The task
Filter the records, keeping every line that has the string "判断错误".

Available data
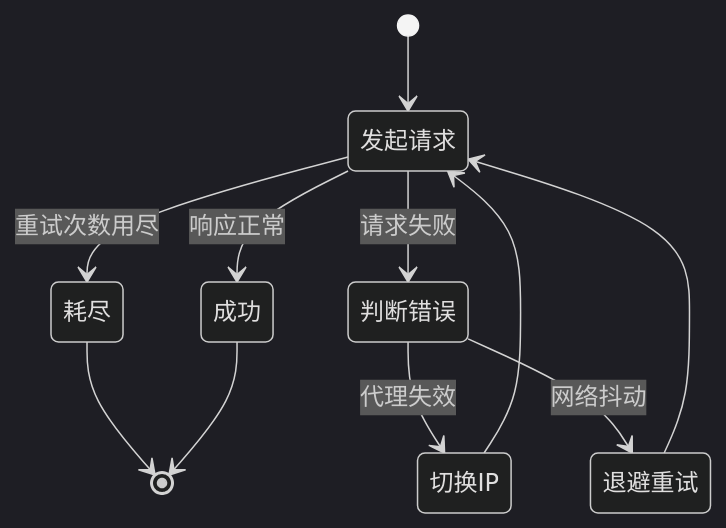
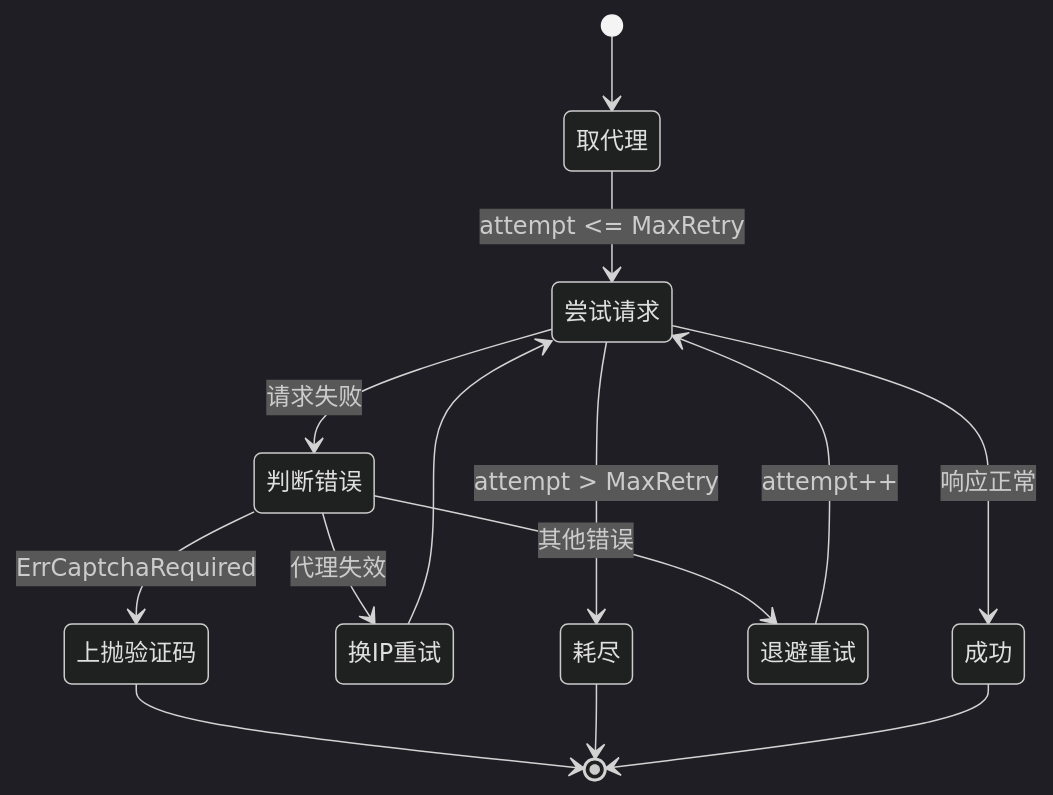
One commit to scagogogo/cnvd-skills changed the first of 2 diagrams in website/docs/guide/proxy-retry.md. Above: the diagram before and after it, drawn with Mermaid (dark theme). The commit also changed other lines of this file and 14 other files, not shown here.

Commit message:
docs(website): fill 15 guide pages with mermaid diagrams and runnable examples

````diff
--- a/website/docs/guide/proxy-retry.md
+++ b/website/docs/guide/proxy-retry.md
@@ -13,13 +37,16 @@
 ```mermaid
 stateDiagram-v2
-    [*] --> 发起请求
-    发起请求 --> 成功: 响应正常
-    发起请求 --> 判断错误: 请求失败
-    判断错误 --> 切换IP: 代理失效
-    判断错误 --> 退避重试: 网络抖动
-    切换IP --> 发起请求
-    退避重试 --> 发起请求
-    发起请求 --> 耗尽: 重试次数用尽
+    [*] --> 取代理
+    取代理 --> 尝试请求: attempt <= MaxRetry
+    尝试请求 --> 成功: 响应正常
+    尝试请求 --> 判断错误: 请求失败
+    判断错误 --> 换IP重试: 代理失效
+    判断错误 --> 上抛验证码: ErrCaptchaRequired
+    判断错误 --> 退避重试: 其他错误
+    换IP重试 --> 尝试请求
+    上抛验证码 --> [*]
+    退避重试 --> 尝试请求: attempt++
+    尝试请求 --> 耗尽: attempt > MaxRetry
     耗尽 --> [*]
     成功 --> [*]
 ```
````
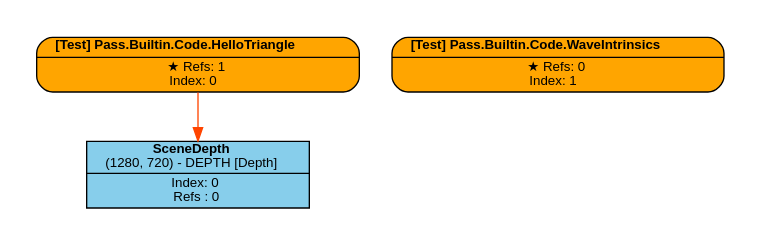
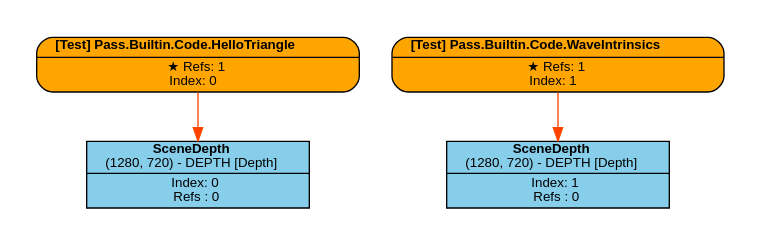
One commit to Pikachuxxxx/Razix changed the diagram in Engine/content/FrameGraphs/data_driven_editor_test.dot. Above: the diagram before and after it, drawn with Graphviz. The commit also changed 3 other files, not shown here.

```diff
--- a/Engine/content/FrameGraphs/data_driven_editor_test.dot
+++ b/Engine/content/FrameGraphs/data_driven_editor_test.dot
@@ -1,27 +1,29 @@
 digraph FrameGraph {
 graph [style=invis, rankdir="TB" ordering=out, splines=spline]
 node [shape=record, fontname="helvetica", fontsize=10, margin="0.2,0.03"]
 
 P0 [label=<{ {<B>[Test] Pass.Builtin.Code.HelloTriangle</B>} | {&#x2605; Refs: 1<BR/> Index: 0} }> style="rounded,filled", fillcolor=orange]
-P1 [label=<{ {<B>[Test] Pass.Builtin.Code.WaveIntrinsics</B>} | {&#x2605; Refs: 0<BR/> Index: 1} }> style="rounded,filled", fillcolor=orange]
+P1 [label=<{ {<B>[Test] Pass.Builtin.Code.WaveIntrinsics</B>} | {&#x2605; Refs: 1<BR/> Index: 1} }> style="rounded,filled", fillcolor=orange]
 
 R0_1 [label=<{ {<B>SceneDepth</B><BR/>(1280, 720) - DEPTH [Depth]} | {Index: 0<BR/>Refs : 0} }> style=filled, fillcolor=skyblue]
+R1_1 [label=<{ {<B>SceneDepth</B><BR/>(1280, 720) - DEPTH [Depth]} | {Index: 1<BR/>Refs : 0} }> style=filled, fillcolor=skyblue]
 
 P0 -> { R0_1 } [color=orangered]
-P1 -> { } [color=orangered]
+P1 -> { R1_1 } [color=orangered]
 
 R0_1 -> { } [color=olivedrab3]
+R1_1 -> { } [color=olivedrab3]
 
 subgraph cluster_0 {
 P0 R0_1 
 }
 subgraph cluster_1 {
-P1 
+P1 R1_1 
 }
 
 subgraph cluster_imported_resources {
 graph [style=dotted, fontname="helvetica", label=< <B>Imported</B> >]
 
 }
 
 }
```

Response to this task
-    发起请求 --> 判断错误: 请求失败
-    判断错误 --> 切换IP: 代理失效
-    判断错误 --> 退避重试: 网络抖动
+    尝试请求 --> 判断错误: 请求失败
+    判断错误 --> 换IP重试: 代理失效
+    判断错误 --> 上抛验证码: ErrCaptchaRequired
+    判断错误 --> 退避重试: 其他错误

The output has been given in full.